- Action item: Every line in the records below that holds the word "Based" is to be copied.

-*-

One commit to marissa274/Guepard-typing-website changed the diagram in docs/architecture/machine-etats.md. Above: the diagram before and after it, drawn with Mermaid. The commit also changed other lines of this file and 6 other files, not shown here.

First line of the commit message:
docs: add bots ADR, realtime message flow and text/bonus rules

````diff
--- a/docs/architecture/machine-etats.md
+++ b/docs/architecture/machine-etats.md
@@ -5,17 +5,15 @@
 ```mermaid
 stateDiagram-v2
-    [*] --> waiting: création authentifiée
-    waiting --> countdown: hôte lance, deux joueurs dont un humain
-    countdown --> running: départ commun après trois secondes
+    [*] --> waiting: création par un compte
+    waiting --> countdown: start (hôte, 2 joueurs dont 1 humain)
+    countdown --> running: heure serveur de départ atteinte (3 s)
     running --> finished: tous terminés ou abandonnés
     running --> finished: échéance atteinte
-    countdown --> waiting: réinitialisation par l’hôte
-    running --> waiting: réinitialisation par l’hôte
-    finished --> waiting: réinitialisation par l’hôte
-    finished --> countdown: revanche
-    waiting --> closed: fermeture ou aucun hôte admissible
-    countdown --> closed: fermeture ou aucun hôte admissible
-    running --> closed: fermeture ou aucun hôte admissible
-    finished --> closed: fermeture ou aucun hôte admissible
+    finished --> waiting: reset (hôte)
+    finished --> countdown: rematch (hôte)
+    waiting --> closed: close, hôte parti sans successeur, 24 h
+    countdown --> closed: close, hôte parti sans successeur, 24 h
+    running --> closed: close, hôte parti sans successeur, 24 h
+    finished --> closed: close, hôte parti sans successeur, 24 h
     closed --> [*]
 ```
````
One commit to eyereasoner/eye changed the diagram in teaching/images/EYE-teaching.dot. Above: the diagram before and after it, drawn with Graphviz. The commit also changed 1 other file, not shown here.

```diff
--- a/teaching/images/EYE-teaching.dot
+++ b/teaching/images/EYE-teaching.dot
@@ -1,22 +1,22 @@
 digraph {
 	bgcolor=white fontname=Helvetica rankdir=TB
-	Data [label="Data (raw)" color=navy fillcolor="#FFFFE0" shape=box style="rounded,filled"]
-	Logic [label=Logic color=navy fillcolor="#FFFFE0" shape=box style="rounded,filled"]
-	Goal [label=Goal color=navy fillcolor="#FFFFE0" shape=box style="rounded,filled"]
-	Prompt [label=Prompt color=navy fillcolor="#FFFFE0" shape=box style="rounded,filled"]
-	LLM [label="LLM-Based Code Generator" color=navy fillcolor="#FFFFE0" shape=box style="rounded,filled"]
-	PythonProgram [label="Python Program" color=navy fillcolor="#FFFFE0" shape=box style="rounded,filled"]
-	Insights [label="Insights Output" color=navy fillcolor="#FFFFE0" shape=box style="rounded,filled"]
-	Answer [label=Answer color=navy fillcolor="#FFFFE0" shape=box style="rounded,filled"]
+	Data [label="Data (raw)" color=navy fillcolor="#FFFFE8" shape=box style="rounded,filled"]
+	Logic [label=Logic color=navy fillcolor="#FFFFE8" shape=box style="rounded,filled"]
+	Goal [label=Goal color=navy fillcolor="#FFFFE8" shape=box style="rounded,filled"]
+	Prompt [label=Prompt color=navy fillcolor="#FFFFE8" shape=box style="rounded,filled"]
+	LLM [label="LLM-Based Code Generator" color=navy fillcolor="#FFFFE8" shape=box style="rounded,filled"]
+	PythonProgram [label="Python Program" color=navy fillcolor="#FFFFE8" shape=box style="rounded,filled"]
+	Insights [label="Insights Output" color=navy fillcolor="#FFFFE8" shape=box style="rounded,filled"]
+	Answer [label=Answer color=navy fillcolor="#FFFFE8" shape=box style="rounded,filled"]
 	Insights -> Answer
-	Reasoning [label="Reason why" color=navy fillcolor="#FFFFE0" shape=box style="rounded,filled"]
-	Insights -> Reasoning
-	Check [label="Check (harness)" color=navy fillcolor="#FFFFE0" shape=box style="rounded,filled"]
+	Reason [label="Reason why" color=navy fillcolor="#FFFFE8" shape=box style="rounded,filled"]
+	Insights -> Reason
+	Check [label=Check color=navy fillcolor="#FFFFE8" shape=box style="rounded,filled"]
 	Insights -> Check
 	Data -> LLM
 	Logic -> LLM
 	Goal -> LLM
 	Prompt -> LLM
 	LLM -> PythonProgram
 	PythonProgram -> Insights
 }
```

-*-

- Completed exercise:
-	LLM [label="LLM-Based Code Generator" color=navy fillcolor="#FFFFE0" shape=box style="rounded,filled"]
+	LLM [label="LLM-Based Code Generator" color=navy fillcolor="#FFFFE8" shape=box style="rounded,filled"]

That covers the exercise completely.